Materials for antiferromagnetic spintronics


Analogously to modern electronics and its relation to the electric charge, spintronics aims at harnessing the spin degree of freedom. A precondition is the existence of spin-involving physical phenomena that can be practically utilized, and the availability of a suitable material that makes it possible to fabricate devices. For a long time, ferromagnets seemed to be the natural material to accommodate and exploit the spin-dependent effects. However, some of the fundamental properties of ferromagnets turned out to severely limit their applicability. This concerns in particular their limited operational speed (due to slow magnetic dynamics), their sensitivity to perturbing magnetic fields, and their limited integration density (due to stray magnetic field).

Antiferromagnets have long been regarded as useless because of the prohibitively strong magnetic fields required to control their magnetic state. Recently, a new mechanism has been discovered capable of reorienting the magnetic order in an antiferromagnet with a special crystal symmetry by electric current [1]. This breakthrough was followed by a boom of interest in spintronics based on antiferromagnets.
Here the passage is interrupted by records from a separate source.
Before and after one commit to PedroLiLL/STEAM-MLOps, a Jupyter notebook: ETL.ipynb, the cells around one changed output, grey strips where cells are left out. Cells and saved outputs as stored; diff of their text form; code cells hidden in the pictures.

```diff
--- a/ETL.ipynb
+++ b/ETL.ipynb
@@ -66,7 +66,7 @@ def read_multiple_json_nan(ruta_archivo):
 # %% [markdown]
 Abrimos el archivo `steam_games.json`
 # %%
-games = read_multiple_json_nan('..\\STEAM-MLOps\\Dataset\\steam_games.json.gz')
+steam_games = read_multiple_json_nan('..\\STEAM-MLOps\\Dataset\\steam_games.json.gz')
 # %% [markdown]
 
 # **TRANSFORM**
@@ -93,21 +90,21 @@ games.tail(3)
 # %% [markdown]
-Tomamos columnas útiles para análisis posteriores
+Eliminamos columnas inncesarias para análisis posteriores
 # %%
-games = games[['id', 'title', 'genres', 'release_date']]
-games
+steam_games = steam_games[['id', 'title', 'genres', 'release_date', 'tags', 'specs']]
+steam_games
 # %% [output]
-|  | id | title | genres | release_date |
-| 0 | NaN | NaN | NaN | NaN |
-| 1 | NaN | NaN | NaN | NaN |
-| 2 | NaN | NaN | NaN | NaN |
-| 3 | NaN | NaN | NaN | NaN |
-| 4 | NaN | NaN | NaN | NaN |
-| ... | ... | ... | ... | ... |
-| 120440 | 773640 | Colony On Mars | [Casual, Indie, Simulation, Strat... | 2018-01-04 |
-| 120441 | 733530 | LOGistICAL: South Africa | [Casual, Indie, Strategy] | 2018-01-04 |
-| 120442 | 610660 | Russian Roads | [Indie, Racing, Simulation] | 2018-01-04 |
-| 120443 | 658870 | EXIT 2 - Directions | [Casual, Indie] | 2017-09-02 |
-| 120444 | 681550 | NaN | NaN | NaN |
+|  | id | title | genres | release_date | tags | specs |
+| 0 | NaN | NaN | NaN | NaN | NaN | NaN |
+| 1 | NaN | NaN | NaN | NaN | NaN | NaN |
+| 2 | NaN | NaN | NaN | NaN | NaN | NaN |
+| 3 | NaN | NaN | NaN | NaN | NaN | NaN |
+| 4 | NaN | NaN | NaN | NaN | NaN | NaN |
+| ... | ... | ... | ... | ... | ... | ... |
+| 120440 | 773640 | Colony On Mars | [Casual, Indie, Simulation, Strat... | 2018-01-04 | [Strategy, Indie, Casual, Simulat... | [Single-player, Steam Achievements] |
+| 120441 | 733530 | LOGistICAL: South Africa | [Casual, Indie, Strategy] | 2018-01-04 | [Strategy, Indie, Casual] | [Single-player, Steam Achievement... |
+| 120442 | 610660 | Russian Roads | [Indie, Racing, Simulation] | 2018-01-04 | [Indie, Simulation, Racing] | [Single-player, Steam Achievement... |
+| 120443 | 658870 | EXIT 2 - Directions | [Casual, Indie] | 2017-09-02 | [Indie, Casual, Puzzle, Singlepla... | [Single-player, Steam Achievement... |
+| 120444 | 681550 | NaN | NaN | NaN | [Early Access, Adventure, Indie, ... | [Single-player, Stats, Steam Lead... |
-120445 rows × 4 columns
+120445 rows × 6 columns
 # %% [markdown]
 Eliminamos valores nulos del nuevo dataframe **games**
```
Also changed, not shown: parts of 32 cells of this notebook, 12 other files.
The Institute of Physics of the Czech Academy of Sciences plays a major role in this research.

So far, tetragonal semimetallic CuMnAs represents a key material in antiferromagnetic spintronics. It is grown in a thin-film form by the technology of molecular beam epitaxy. Whereas pure stoichiometric CuMnAs has been intensively studied and their properties and optimum growth protocols are known [2], other members of the I-Mn-V family remain virtually unexplored. The aim of the proposed PhD project is to synthesize these materials using molecular beam epitaxy and to study and optimize their properties with respect to spintronic functionality.

A successful student is expected to get familiar not only with our MBE growth systems but also with other thin-film fabrication methods (e-beam evaporation, magnetron sputtering), material characterization methods (SEM, TEM, X-ray diffraction), device fabrication (optical and e-beam lithography) and basic electronic transport characterization. The project is a part of an extended international collaboration, therefore we expect active participation in measurements in various laboratories abroad.

We offer a full-time PhD-student position in the Institute of Physics of the Czech Academy of Sciences.

Prerequisite knowledge: basics in quantum mechanics and solid-state physics, computer and experimental skills, a good knowledge of English

[1] P. Wadley et al.: Electrical switching of an antiferromagnet. Science 351, 587-590 (2015)

[2] F. Křížek et al.: Molecular beam epitaxy of CuMnAs. Phys. Rev. Materials 4, 014409 (2020)